BritBox, the streaming service from BBC and ITV that specializes in British films and movies, wants to thank streaming behemoths like Netflix and Amazon Prime. The series those hefty OTT offerings feature on their platforms, including The Crown, The Bodyguard and Downton Abbey, helped whet an appetite for British TV shows among U.S. audiences, making business prospects for BritBox—dedicated entirely to streaming British programming—look bright.
“Given that British [TV] has been so popular because of those shows, more people are coming into British [TV],” said Soumya Sriraman, president of BritBox. “While everyone else is trying to be everything for everybody, we wanted to double down and create a focused service.”
As Netflix, Hulu and upcoming streamer HBO Max look to dominate the space by building out massive, wide-ranging content libraries to attract as many people as they can, smaller services are also building their own devoted followings by positioning themselves as inexpensive add-ons and offering up catalogs aimed at satiating specific programming cravings.
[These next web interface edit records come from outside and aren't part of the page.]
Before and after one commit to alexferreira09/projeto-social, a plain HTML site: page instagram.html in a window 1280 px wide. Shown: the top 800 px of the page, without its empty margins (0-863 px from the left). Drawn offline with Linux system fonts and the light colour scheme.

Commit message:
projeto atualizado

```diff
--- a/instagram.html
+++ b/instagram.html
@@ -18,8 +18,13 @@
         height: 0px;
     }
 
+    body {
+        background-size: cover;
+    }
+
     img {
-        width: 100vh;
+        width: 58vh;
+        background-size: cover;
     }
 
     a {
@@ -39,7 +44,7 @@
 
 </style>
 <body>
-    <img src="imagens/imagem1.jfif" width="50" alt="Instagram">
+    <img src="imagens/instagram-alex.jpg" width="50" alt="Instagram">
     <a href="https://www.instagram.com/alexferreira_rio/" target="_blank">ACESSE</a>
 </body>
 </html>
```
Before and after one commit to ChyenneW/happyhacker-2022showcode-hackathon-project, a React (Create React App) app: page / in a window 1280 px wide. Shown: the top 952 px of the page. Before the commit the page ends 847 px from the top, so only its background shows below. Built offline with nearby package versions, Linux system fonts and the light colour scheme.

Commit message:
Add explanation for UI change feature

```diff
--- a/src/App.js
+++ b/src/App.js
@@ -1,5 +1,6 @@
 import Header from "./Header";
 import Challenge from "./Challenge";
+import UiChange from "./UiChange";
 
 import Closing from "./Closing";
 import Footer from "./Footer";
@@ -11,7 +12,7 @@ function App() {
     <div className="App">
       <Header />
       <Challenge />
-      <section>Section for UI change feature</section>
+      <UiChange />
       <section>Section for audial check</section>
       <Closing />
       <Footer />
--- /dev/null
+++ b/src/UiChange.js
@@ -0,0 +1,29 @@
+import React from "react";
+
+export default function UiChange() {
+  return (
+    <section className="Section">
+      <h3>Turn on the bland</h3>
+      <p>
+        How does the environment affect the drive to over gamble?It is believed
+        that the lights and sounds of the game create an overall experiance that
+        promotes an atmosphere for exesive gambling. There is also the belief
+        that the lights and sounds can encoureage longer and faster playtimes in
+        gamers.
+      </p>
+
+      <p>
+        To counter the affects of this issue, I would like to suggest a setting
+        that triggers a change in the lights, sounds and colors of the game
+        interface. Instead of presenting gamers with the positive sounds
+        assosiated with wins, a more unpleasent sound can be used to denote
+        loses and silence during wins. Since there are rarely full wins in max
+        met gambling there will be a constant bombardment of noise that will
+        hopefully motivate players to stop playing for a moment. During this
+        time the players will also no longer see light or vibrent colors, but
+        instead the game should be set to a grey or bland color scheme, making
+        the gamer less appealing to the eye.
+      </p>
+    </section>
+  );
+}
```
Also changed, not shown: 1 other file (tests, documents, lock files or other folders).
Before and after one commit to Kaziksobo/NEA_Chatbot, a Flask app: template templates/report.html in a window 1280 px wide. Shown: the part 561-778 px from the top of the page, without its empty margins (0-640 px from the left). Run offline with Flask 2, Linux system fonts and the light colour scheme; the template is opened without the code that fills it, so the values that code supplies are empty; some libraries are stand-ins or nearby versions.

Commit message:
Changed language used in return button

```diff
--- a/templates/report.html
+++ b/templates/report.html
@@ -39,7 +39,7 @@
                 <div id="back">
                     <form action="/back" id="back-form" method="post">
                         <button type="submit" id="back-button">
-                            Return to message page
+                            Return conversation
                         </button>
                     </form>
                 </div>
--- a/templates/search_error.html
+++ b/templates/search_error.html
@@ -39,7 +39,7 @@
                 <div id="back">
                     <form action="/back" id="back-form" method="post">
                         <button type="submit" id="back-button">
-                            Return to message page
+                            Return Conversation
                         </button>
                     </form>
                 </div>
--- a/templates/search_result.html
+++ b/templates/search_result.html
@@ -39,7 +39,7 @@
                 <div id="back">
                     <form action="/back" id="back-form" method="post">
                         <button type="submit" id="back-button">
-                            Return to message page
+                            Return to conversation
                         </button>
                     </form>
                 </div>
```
“We don’t really think anyone is going to replace a Netflix or Amazon Prime subscription with us, and we don’t need them to,” said Craig Engler, general manager of Shudder, the AMC Networks-owned streaming service that specializes in horror programming. “Our customers can find a couple of really great [horror] films on [Netflix or Amazon Prime], but after four or five, you’ve exhausted the top tier of that service.”
Specialized streamers are finding a foothold among viewers that want more specific content catered to their interests. There are more than 300 streaming services in North America, most of which are niche offerings. In the third quarter of 2019, about a quarter of U.S. households were supplementing their subscriptions to Amazon Prime, Hulu or Netflix with another smaller service, according to marketing research and consulting firm Parks Associates.
“People are cutting the cord, and one of the main reasons besides cost is they just want to get specific content they want to watch,” said Steve Nason, research director at Parks Associates.
Unlike major streaming services, niche streamers have the ability to direct most of their resources to own one genre instead of trying to appeal to the tastes of as many people as possible. But it’s a balancing act. The services want to remain specialized enough that their offering remains distinct and differentiated, but they also have to broaden their offerings enough to attract new subscribers while keeping longtime customers interested.
“We look at how people are consuming the content and what kinds of pockets of audiences develop around different shows, and then we pick shows that deliver to that,” said Matthew Graham, general manager of the AMC Networks-owned British streamer Acorn TV. “But we also pick shows that push things outside that core a little bit. You don’t want to bake the same cake over and over again.”
Since most niche streamers are focused solely on subscription revenue, keeping fans engaged year-round requires careful curation and marketing. Shudder, which doesn’t disclose subscription figures, curates programming offerings around major holidays throughout the year, including Halloween, Christmas, Valentine’s Day and a midyear holiday it calls Halfway to Halloween. At Crunchyroll, a WarnerMedia-owned streaming service that specializes in anime and manga and has 2 million global subscribers, the company puts on conventions and sells merchandise to keep fans engaged in shows long after a program’s last episode.
“We try to be everything for someone, not everything for everyone,” said Julia Renda, head of marketing at the service.
Small streamers say they’re seeing benefits from the growing interest in streaming television. Graham, whose service Acorn TV hit 1 million subscribers last year, said investment in streaming and the launches of new services introduce the idea of SVODs to new customers that may otherwise not have known to consider niche services.